Records from a data source:
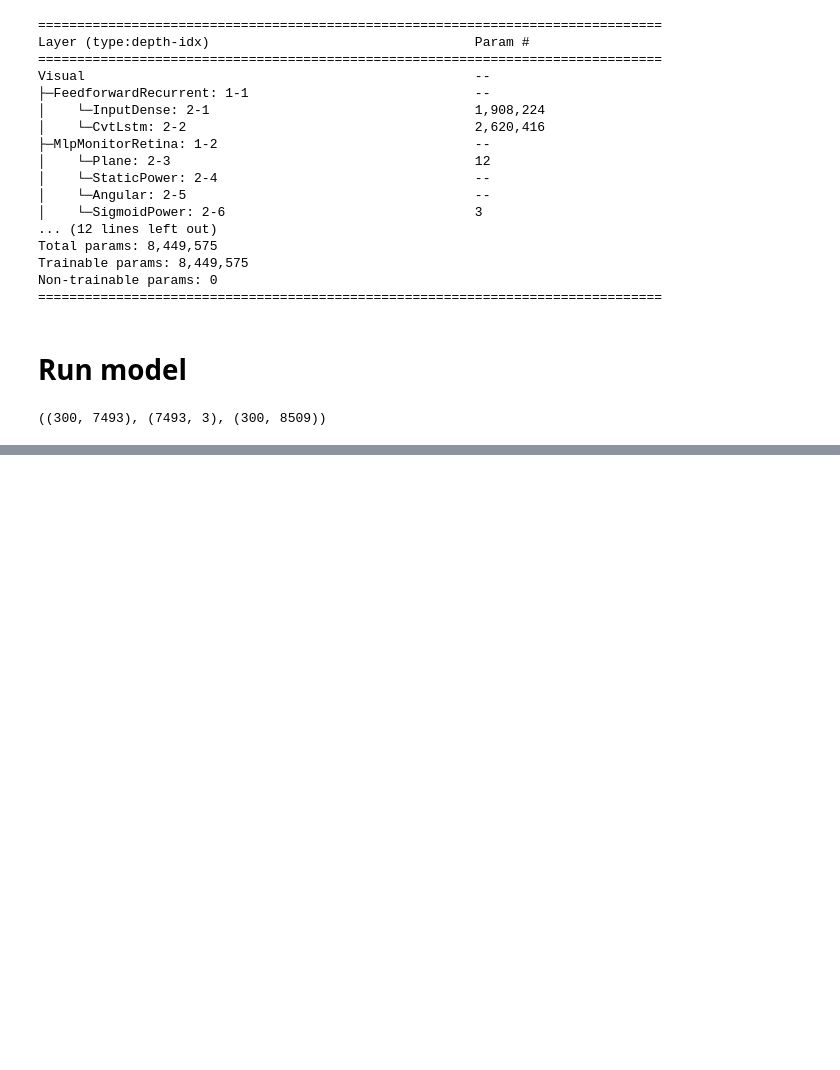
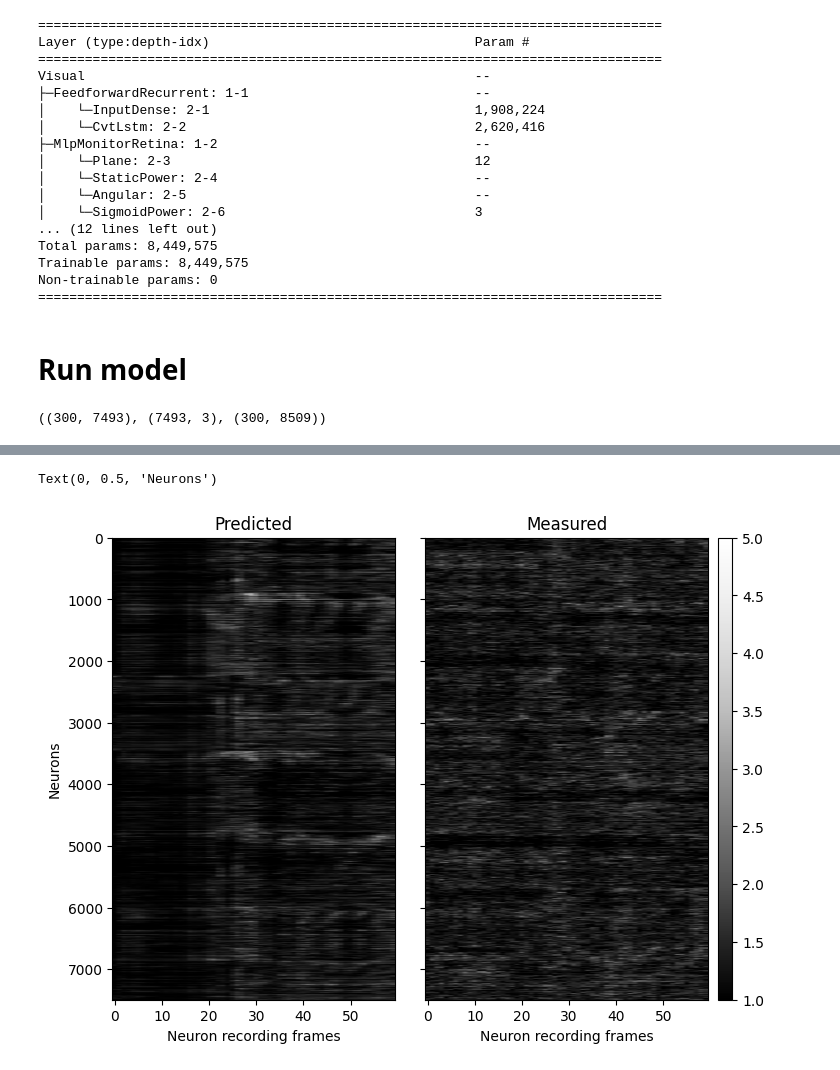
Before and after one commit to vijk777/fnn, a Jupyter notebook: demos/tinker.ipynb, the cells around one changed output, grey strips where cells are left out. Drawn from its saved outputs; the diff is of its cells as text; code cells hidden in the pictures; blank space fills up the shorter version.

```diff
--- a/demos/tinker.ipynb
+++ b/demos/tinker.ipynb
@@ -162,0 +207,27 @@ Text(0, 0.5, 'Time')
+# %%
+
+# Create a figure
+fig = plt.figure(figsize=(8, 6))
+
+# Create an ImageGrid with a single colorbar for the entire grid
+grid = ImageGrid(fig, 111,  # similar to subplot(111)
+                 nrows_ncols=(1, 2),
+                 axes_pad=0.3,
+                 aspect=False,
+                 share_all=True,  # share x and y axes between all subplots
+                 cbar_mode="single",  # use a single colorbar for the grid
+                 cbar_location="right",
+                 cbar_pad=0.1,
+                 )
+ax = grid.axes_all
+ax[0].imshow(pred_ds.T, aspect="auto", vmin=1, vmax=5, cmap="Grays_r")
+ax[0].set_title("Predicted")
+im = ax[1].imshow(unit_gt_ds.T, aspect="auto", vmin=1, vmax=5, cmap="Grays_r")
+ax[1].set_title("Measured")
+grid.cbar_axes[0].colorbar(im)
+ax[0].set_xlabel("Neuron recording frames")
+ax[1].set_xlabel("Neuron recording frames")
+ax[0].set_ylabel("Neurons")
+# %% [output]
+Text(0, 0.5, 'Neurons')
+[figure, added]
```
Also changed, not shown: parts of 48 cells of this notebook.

---

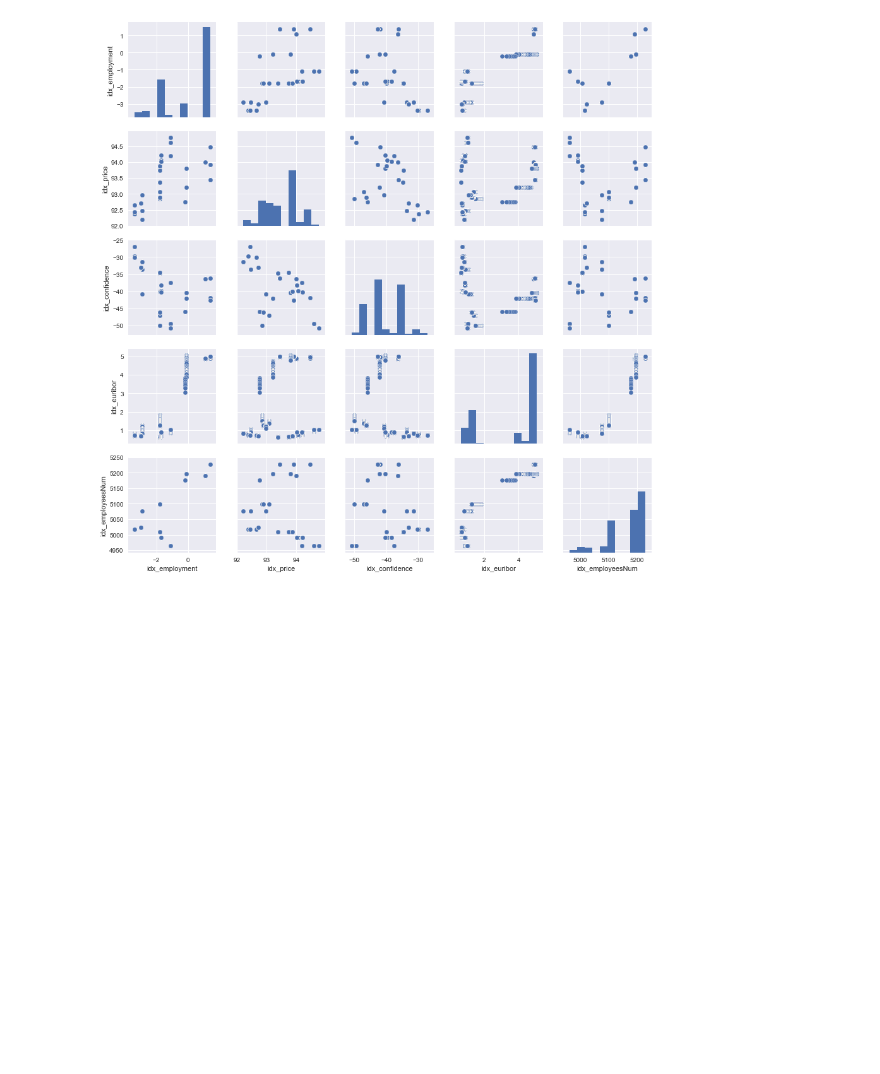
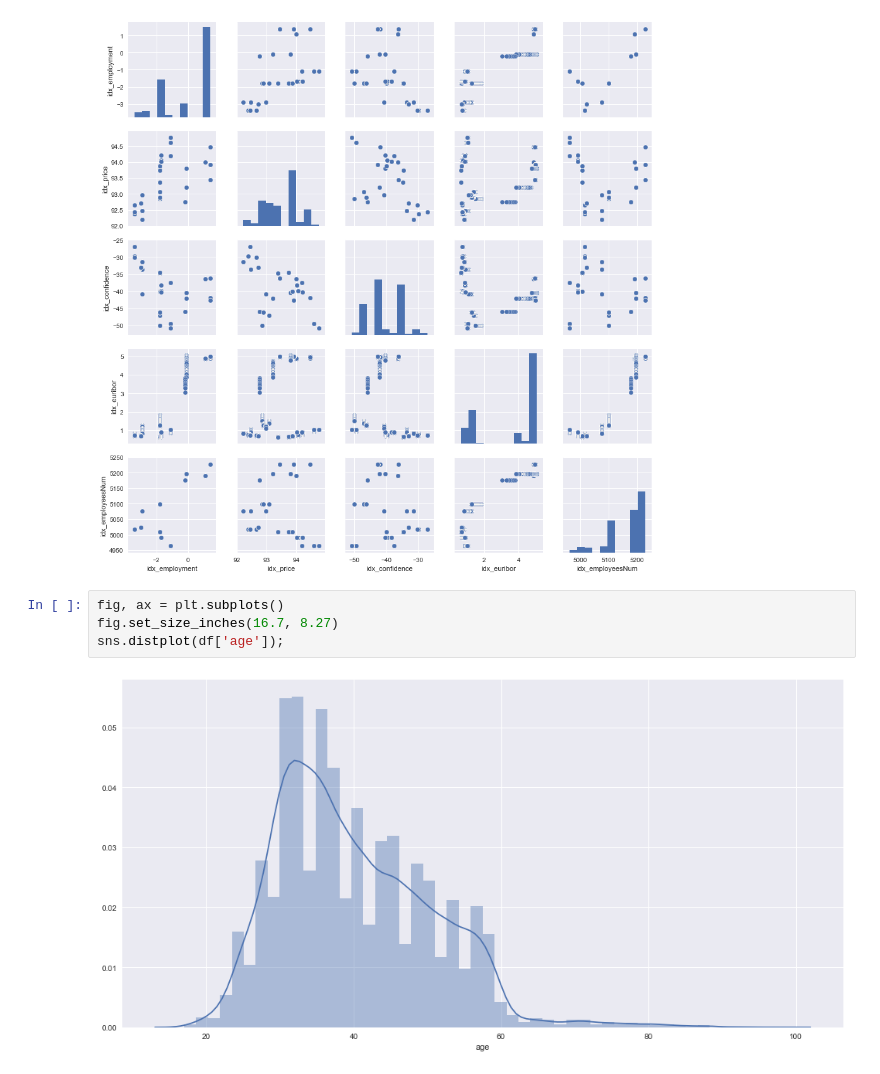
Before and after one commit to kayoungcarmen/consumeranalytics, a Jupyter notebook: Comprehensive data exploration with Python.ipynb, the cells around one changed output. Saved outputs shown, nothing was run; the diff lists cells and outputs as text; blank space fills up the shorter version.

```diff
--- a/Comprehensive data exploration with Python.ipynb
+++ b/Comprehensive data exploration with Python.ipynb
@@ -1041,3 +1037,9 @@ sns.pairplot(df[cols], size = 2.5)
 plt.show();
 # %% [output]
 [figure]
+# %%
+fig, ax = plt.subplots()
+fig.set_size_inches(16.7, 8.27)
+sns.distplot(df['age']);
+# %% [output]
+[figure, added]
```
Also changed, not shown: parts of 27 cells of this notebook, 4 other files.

--

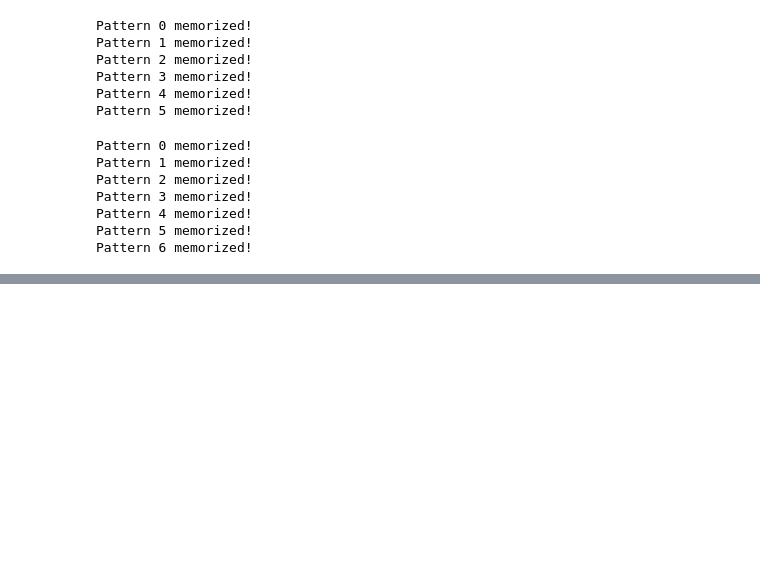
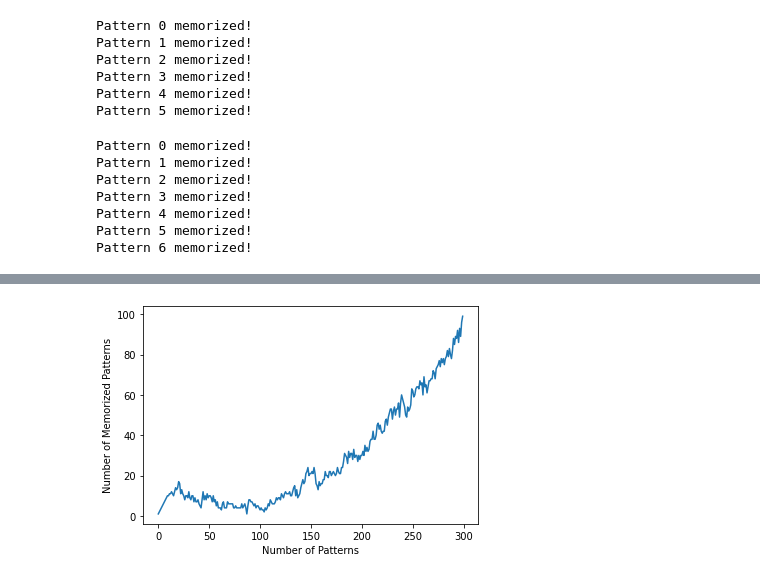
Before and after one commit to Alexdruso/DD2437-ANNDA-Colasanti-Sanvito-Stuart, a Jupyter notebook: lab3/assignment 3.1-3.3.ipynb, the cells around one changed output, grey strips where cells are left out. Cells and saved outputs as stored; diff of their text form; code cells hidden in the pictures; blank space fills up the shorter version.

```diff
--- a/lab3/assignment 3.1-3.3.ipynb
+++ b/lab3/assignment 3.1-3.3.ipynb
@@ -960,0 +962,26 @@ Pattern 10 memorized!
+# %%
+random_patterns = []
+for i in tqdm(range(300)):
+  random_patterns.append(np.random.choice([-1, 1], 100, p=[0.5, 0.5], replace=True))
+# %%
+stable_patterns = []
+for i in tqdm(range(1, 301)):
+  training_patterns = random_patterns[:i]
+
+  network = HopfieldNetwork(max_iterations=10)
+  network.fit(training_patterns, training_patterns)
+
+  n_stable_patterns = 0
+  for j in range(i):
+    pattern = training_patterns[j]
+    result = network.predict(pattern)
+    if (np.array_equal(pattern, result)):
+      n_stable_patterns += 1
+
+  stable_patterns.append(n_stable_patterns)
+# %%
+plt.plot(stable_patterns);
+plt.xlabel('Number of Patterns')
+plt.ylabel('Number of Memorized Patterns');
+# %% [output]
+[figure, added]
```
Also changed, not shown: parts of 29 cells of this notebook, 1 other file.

_Try it_
Copy each line in the entries above where the word "single" shows up.

_Solution to this exercise_
+# Create an ImageGrid with a single colorbar for the entire grid
+                 cbar_mode="single",  # use a single colorbar for the grid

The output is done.